As my children grew and started to ask questions, I knew that I would be teaching them to believe in Mormonism. This reawakened old doubts that I had been hiding from for years. I decided that I had to know for myself. I couldn’t lie to them and say that I was sure when I wasn’t. So I studied and prayed like we’ve been taught to do. My studies took me outside of the comfortable mainstream of Mormonism to faithful LDS authors who reported Mormon history as it was, not as we might wish it to be. My doubts were being confirmed rather than quieted. In the midst of this, I began to hear about some recent atheist books published partially in reaction to the religious fundamentalism which motivated the 9/11 attacks.

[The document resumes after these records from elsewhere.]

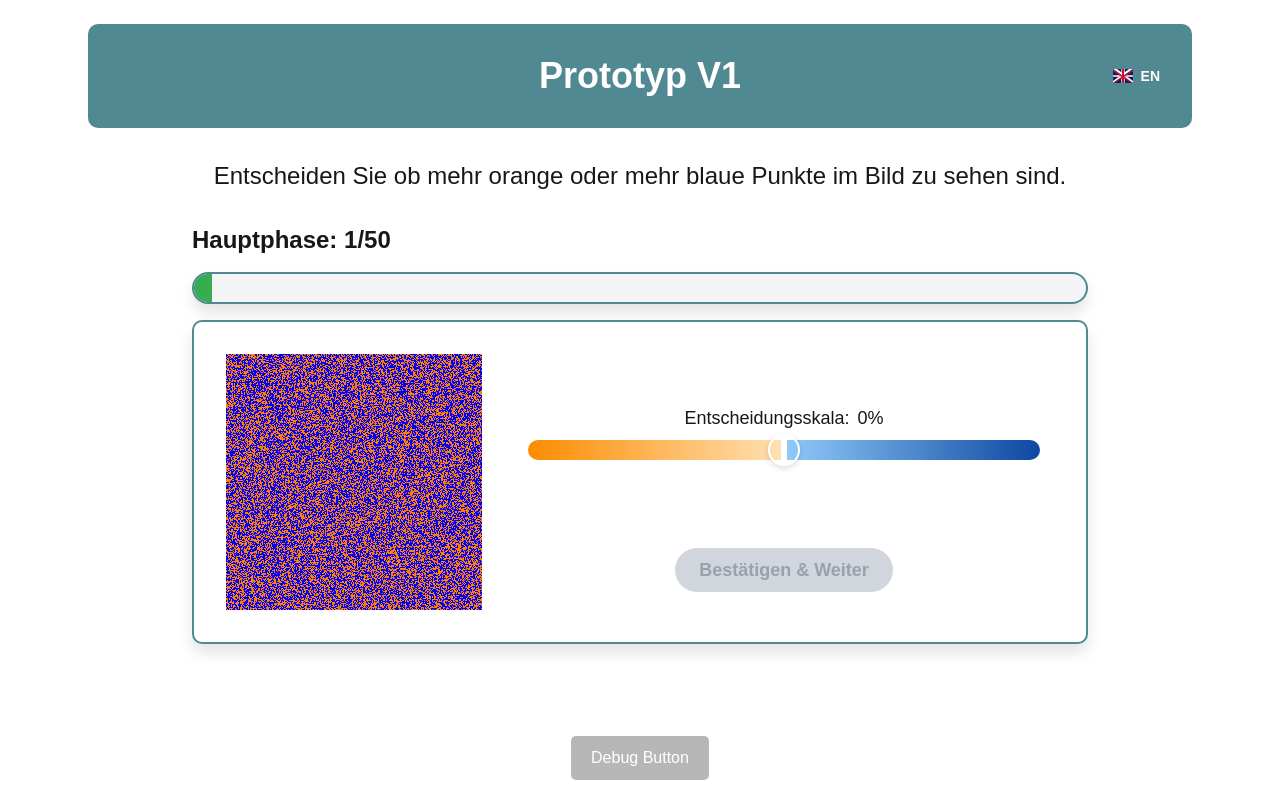
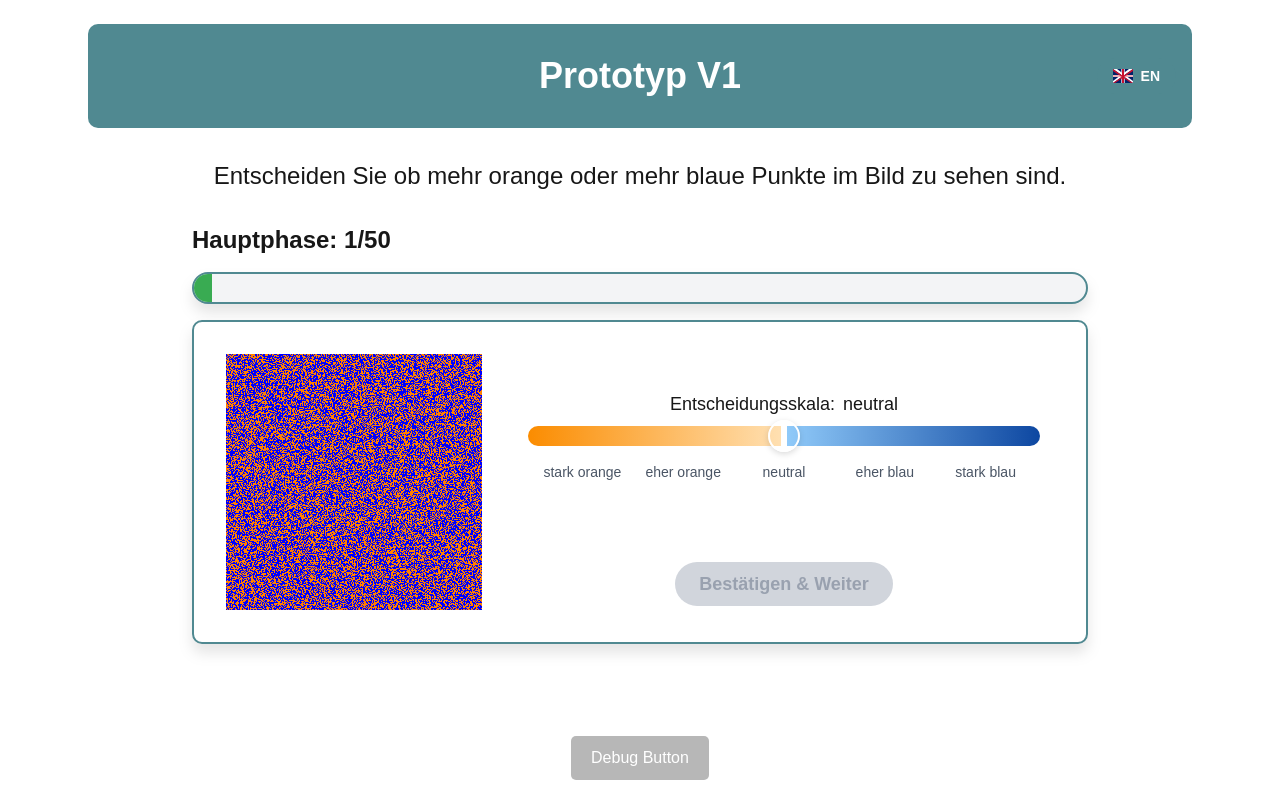
Before and after one commit to L0i0n0a/PsyKi, a Next.js app in the folder multarbeit/: page /prototyp/mainphase in a window 1280 px wide. Built offline with nearby package versions, Linux system fonts and the light colour scheme.

Commit message:
feat: updated slider to new design

```diff
--- a/multarbeit/src/components/ui/Slider/Slider.tsx
+++ b/multarbeit/src/components/ui/Slider/Slider.tsx
@@ -34,13 +34,15 @@ const getThumbStyle = (value: number) => {
 
 const getLabelText = (value: number, t: (key: 'sliderOrange' | 'sliderBlue') => string) => {
   if (value === 50) {
-    return '0%';
+    return 'neutral';
   } else if (value < 50) {
     const percent = Math.round(((50 - value) / 50) * 100);
-    return `${percent}% ${t('sliderOrange')}`;
+    //return `${percent}% ${t('sliderOrange')}`;
+    return ` ${t('sliderOrange')}`;
   } else {
     const percent = Math.round(((value - 50) / 50) * 100);
-    return `${percent}% ${t('sliderBlue')}`;
+    //return `${percent}% ${t('sliderBlue')}`;
+    return `${t('sliderBlue')}`;
   }
 };
 
@@ -92,6 +94,14 @@ const ColorSlider: React.FC<ColorSliderProps> = ({ initial = 50, value, onChange
           `,
         }}
       />
+           <div className="grid grid-cols-5 text-sm text-gray-600 w-full px-1 mt-2 text-center">
+  <span>{t('labelStrongOrange')}</span>
+  <span>{t('labelOrange')}</span>
+  <span>{t('labelNeutral')}</span>
+  <span>{t('labelBlue')}</span>
+  <span>{t('labelStrongBlue')}</span>
+</div>
+
       <style>{`
         .color-slider::-webkit-slider-thumb {
           -webkit-appearance: none;
--- a/multarbeit/src/locales/de.json
+++ b/multarbeit/src/locales/de.json
@@ -20,12 +20,12 @@
   "assistantRecommendationTitle": "Das Assistenzsystem empfiehlt:",
   "buttonOrange": "Orange",
   "buttonBlue": "Blau",
-  "zScore": "Kumulierter Z-Score",
+  "zScore": "Referenzwert",
   "human": "Mensch",
   "ki": "KI",
   "result": "Ergebnis",
-  "sliderOrange": "Orange",
-  "sliderBlue": "Blau",
+  "sliderOrange": "eher Orange",
+  "sliderBlue": "eher Blau",
   "decisionScale": "Entscheidungsskala",
 
   "carouselSlide1Title": "Einführung",
@@ -43,5 +43,11 @@
   "back": "Zurück",
   "next": "Weiter",
   "step": "Schritt",
-  "of": " von "
+  "of": " von ",
+
+  "labelStrongOrange": "stark orange",
+    "labelOrange": "eher orange",
+    "labelNeutral": "neutral",
+    "labelBlue": "eher blau",
+    "labelStrongBlue": "stark blau"
 }
--- a/multarbeit/src/locales/en.json
+++ b/multarbeit/src/locales/en.json
@@ -24,8 +24,8 @@
   "human": "Human",
   "ki": "AI",
   "result": "Result",
-  "sliderOrange": "Orange",
-  "sliderBlue": "Blue",
+  "sliderOrange": "rather Orange",
+  "sliderBlue": "rather Blue",
   "decisionScale": "Decision Scale",
 
   "carouselSlide1Title": "Introduction",
@@ -43,5 +43,11 @@
   "back": "Back",
   "next": "Next",
   "step": "Step",
-  "of": " of "
+  "of": " of ",
+
+  "labelStrongOrange": "strong orange",
+    "labelOrange": "more orange",
+    "labelNeutral": "neutral",
+    "labelBlue": "more blue",
+    "labelStrongBlue": "strong blue"
 }
```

As I heard the authors’ arguments, I experienced a radical awakening where I suddenly realized that everything that I had believed about Mormonism was the product of self-deceit. This realization, while at times frightening, brought me unexpected peace and joy.
If I must label myself now, I would say that I am ultimately agnostic, because I believe that no one (including myself) can have true certainty about anything. However, the evidenceâ€”or lack thereofâ€”forces me to believe that there is no supreme being, lovingly intervening in our lives.
This will terrify some, I think. I would have been very worried if I heard this about someone in our family just a couple of years ago. We have come to rely on God to protect us against many frightening things. What I didn’t realize before is that it is possible to live a perfectly happy, moral life without believing in God. I am happy, contrary to what I would have expected. I want to be moral (in the broad sense, not just sexually) because of my empathy for others and because it is the path to happiness.
If Mormonism is true, then I was doing it very, very wrong. It was the source of unnecessary anxiety in my life as I tried to be obedient. I constantly worried about reaching the Celestial Kingdom. Paradoxically, the less I worried about being obedient, the happier I was. The happier I was, the more I wanted to be good and help other people. The people who are the happiest in Mormonism must either have become supremely self-disciplined or have come to terms with their own mediocrity. I never managed to do either.
My conscience began to jab me in the ribs every time I participated in the Church in a way that falsely implied that I believed. But I didn’t want to leave until I had given it my best shot to get back on the bandwagon. So I kept this change of heart secret from April of last year in the hopes that I would return to sanity and that I wouldn’t need to hurt my family. As I studied and prayed, the separation between me and God only deepened. The Scriptures where full of ideas that I found unbelievable or even repugnant. I felt like my prayers were going no further than the inside of my own skullâ€”like they always had, now that I thought about it.
So late last year I told my wife. Things still didn’t change. So last week, I decided that enough was enough. I sent in a letter of resignation from my church callings last week. I always hated when family members weren’t active in the Church for reasons that I couldn’t really figure out. Instead of asking them what their reasons were (which I thought might be impolite because I assumed that they were ashamed of whatever reasons they may have), I played a guessing game.
I didn’t want that to happen in my case. I plan to say it loud and proud, as they say. I don’t want that silence between me and any of my family any more. So I’m leaving the Church, those are my reasons, and no, I’m not ashamed.
[And you can ask me about my reasons for leaving, if you honestly want to know.]